● TRY IT
The answer is a single number: the count of lines below in which the word "legend" appears.

● SOURCE MATERIAL
####################
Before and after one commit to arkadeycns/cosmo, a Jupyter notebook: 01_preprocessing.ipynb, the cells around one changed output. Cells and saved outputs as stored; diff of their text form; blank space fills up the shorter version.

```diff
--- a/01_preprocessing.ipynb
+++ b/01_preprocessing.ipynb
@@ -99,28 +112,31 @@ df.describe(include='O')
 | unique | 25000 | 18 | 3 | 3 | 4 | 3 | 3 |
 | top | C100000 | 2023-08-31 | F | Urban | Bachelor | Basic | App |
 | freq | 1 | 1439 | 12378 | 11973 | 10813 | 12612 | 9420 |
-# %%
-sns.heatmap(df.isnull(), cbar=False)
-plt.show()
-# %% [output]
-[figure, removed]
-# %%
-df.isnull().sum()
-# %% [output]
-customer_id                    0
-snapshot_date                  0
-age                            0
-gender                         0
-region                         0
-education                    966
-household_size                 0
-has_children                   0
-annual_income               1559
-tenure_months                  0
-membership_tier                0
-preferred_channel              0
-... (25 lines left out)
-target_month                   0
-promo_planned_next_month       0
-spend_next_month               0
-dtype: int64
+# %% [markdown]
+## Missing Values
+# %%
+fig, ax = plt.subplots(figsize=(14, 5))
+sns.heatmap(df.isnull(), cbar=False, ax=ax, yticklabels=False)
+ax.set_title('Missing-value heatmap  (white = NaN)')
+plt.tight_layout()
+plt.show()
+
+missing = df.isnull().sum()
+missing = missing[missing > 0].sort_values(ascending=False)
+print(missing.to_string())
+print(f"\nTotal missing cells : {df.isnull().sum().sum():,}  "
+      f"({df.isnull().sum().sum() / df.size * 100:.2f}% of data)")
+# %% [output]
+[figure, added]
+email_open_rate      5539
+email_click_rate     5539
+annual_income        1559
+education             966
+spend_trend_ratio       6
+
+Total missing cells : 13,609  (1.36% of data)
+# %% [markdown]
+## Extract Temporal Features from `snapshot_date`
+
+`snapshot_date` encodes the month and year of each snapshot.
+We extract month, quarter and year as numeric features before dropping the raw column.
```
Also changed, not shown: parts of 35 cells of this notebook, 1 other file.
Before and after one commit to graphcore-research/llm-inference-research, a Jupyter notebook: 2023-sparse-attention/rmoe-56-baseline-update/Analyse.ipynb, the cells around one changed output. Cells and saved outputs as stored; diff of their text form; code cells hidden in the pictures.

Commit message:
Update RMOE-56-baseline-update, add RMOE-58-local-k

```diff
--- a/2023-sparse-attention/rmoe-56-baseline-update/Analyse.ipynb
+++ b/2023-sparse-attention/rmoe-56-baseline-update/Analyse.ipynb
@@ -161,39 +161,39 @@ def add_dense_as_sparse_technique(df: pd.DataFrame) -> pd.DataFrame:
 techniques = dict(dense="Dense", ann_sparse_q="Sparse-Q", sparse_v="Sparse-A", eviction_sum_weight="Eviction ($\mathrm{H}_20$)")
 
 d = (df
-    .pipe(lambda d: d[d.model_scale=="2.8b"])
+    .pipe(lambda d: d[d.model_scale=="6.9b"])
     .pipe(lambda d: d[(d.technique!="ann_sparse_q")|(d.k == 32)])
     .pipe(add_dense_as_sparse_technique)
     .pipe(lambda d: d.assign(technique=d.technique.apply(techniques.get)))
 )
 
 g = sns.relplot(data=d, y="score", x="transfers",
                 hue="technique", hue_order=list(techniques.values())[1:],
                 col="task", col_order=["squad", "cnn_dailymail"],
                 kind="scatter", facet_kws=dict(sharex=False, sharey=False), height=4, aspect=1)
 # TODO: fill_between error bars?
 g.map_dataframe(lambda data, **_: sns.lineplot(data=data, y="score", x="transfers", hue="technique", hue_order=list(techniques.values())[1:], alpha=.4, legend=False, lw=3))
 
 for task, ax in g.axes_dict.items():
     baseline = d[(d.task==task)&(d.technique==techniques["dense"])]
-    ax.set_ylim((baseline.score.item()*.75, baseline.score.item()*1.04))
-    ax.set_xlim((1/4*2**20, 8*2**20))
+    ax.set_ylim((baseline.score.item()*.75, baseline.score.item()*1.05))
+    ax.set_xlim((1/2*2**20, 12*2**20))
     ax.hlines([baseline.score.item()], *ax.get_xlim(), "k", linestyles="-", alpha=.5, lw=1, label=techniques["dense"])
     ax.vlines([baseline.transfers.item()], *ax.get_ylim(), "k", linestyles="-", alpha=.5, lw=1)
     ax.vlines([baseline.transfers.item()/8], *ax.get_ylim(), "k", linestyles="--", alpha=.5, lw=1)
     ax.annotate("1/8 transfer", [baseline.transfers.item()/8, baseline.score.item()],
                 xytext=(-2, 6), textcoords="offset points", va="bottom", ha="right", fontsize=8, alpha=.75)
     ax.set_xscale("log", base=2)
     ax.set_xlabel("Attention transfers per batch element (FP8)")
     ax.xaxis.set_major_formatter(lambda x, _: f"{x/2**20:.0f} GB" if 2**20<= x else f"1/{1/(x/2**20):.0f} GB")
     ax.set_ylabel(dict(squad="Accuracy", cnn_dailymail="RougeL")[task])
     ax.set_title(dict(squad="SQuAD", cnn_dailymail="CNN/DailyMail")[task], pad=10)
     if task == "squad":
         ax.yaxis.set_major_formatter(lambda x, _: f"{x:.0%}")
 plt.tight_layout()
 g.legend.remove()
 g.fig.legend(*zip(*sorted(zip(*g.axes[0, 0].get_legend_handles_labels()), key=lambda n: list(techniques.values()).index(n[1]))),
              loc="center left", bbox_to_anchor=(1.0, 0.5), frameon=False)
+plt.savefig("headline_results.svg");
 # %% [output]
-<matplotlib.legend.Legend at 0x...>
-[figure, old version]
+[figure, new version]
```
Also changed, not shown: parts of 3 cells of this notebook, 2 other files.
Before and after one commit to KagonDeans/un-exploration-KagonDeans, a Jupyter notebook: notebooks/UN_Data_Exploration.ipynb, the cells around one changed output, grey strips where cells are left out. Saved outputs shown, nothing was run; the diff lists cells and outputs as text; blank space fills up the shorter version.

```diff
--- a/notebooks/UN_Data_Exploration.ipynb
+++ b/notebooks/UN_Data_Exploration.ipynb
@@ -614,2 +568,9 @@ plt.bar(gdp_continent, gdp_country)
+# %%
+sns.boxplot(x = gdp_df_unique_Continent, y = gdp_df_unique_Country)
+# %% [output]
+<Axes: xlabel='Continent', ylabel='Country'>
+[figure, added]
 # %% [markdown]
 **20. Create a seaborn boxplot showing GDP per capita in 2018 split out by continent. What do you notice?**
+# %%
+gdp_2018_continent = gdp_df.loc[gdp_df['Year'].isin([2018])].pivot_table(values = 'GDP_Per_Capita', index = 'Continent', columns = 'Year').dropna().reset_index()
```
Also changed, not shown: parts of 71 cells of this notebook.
####################
● RESPONSE
4